Unformatted text preview: 17 “mcs-ftl” — 2010/9/8 — 0:40 — page 445 — #451 Random Variables and Distributions Thus far, we have focused on probabilities of events. For example, we computed the probability that you win the Monty Hall game, or that you have a rare medical condition given that you tested positive. But, in many cases we would like to more more. For example, how many contestants must play the Monty Hall game until one of them finally wins? How long will this condition last? How much will I lose gambling with strange dice all night? To answer such questions, we need to work with random variables. 17.1 Definitions and Examples Definition 17.1.1. A random variable R on a probability space is a total function whose domain is the sample space. The codomain of R can be anything, but will usually be a subset of the real numbers. Notice that the name “random variable” is a misnomer; random variables are actually functions! For example, suppose we toss three independent 1 , unbiased coins. Let C be the number of heads that appear. Let M D 1 if the three coins come up all heads or all tails, and let M D otherwise. Every outcome of the three coin ﬂips uniquely determines the values of C and M . For example, if we ﬂip heads, tails, heads, then C D 2 and M D . If we ﬂip tails, tails, tails, then C D and M D 1 . In effect, C counts the number of heads, and M indicates whether all the coins match. Since each outcome uniquely determines C and M , we can regard them as func- tions mapping outcomes to numbers. For this experiment, the sample space is S D f HHH;HHT;HTH;HT T;THH;THT;T TH;T T T g and C is a function that maps each outcome in the sample space to a number as 1 Going forward, when we talk about ﬂipping independent coins, we will assume that they are mutually independent. 446 “mcs-ftl” — 2010/9/8 — 0:40 — page 446 — #452 Chapter 17 Random Variables and Distributions follows: C.HHH/ D 3 C.THH/ D 2 C.HHT / D 2 C.THT / D 1 C.HTH/ D 2 C.T TH/ D 1 C.HT T / D 1 C.T T T / D 0: Similarly, M is a function mapping each outcome another way: M.HHH/ D 1 M.THH/ D M.HHT / D M.THT / D M.HTH/ D M.T TH/ D M.HT T / D M.T T T / D 1: So C and M are random variables. 17.1.1 Indicator Random Variables An indicator random variable is a random variable that maps every outcome to either 0 or 1. Indicator random variables are also called Bernoulli variables . The random variable M is an example. If all three coins match, then M D 1 ; otherwise, M D . Indicator random variables are closely related to events. In particular, an in- dicator random variable partitions the sample space into those outcomes mapped to 1 and those outcomes mapped to 0. For example, the indicator M partitions the sample space into two blocks as follows: HHH T T T HHT HTH HT T THH THT T TH : „ ƒ‚ … „ ƒ‚ … M D 1 M D In the same way, an event E partitions the sample space into those outcomes in E and those not in E . So E is naturally associated with an indicator random variable,...
View Full Document

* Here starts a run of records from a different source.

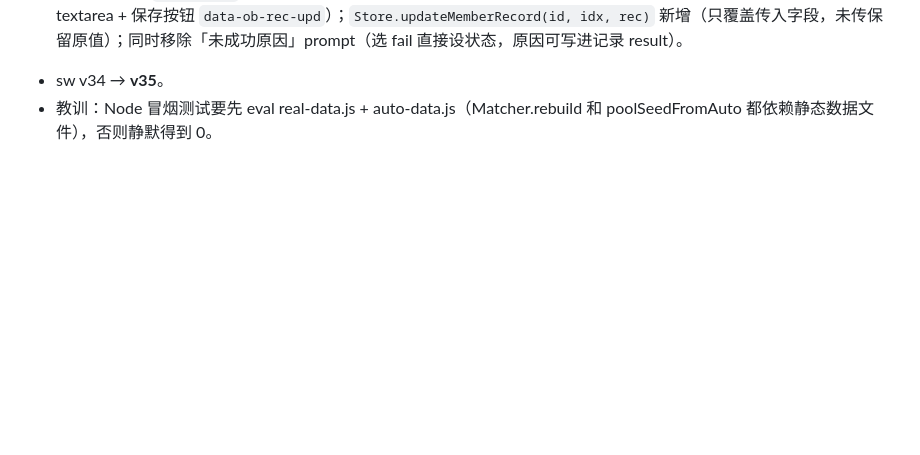
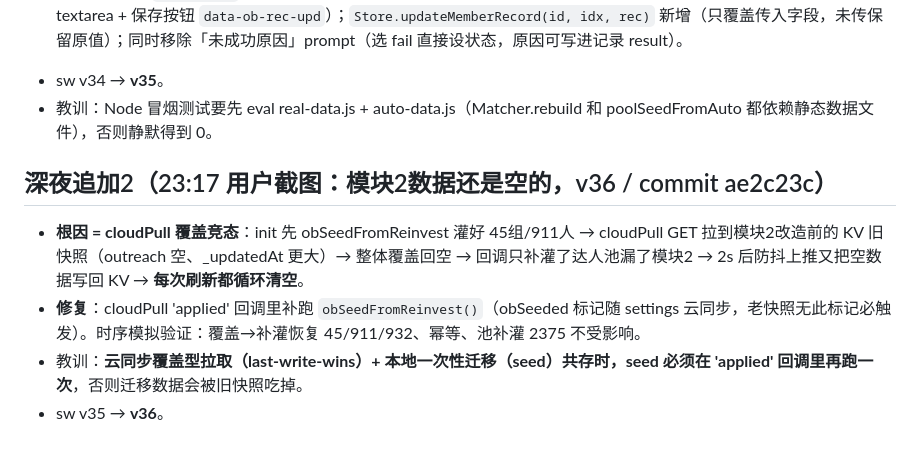
Before and after one commit to jujusuda/dlooda-tkbd-crm, a Markdown page: .workbuddy/memory/2026-10-25.md, the part around the change. GitHub-like rendering; blank space fills up the shorter version.

Commit message:
docs: 模块2云端覆盖竞态修复日志 v36

```diff
--- a/.workbuddy/memory/2026-10-25.md
+++ b/.workbuddy/memory/2026-10-25.md
@@ -98,3 +98,9 @@
 3. **记录可编辑**：`obDrillRow` 已有 touch 从只读改为内联可编辑（date input + channel select + result input + script textarea + 保存按钮 `data-ob-rec-upd`）；`Store.updateMemberRecord(id, idx, rec)` 新增（只覆盖传入字段，未传保留原值）；同时移除「未成功原因」prompt（选 fail 直接设状态，原因可写进记录 result）。
 - sw v34 → **v35**。
 - 教训：Node 冒烟测试要先 eval real-data.js + auto-data.js（Matcher.rebuild 和 poolSeedFromAuto 都依赖静态数据文件），否则静默得到 0。
+
+## 深夜追加2（23:17 用户截图：模块2数据还是空的，v36 / commit ae2c23c）
+- **根因 = cloudPull 覆盖竞态**：init 先 obSeedFromReinvest 灌好 45组/911人 → cloudPull GET 拉到模块2改造前的 KV 旧快照（outreach 空、_updatedAt 更大）→ 整体覆盖回空 → 回调只补灌了达人池漏了模块2 → 2s 后防抖上推又把空数据写回 KV → **每次刷新都循环清空**。
+- **修复**：cloudPull 'applied' 回调里补跑 `obSeedFromReinvest()`（obSeeded 标记随 settings 云同步，老快照无此标记必触发）。时序模拟验证：覆盖→补灌恢复 45/911/932、幂等、池补灌 2375 不受影响。
+- 教训：**云同步覆盖型拉取（last-write-wins）+ 本地一次性迁移（seed）共存时，seed 必须在 'applied' 回调里再跑一次**，否则迁移数据会被旧快照吃掉。
+- sw v35 → **v36**。
```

{[ snackBarMessage ]}

### Page1 / 23

MIT6_042JF10_lec17 - 17 “mcs-ftl” — 2010/9/8 — 0:40...

This preview shows document pages 1 - 3. Sign up to view the full document.

View Full Document
Ask a homework question - tutors are online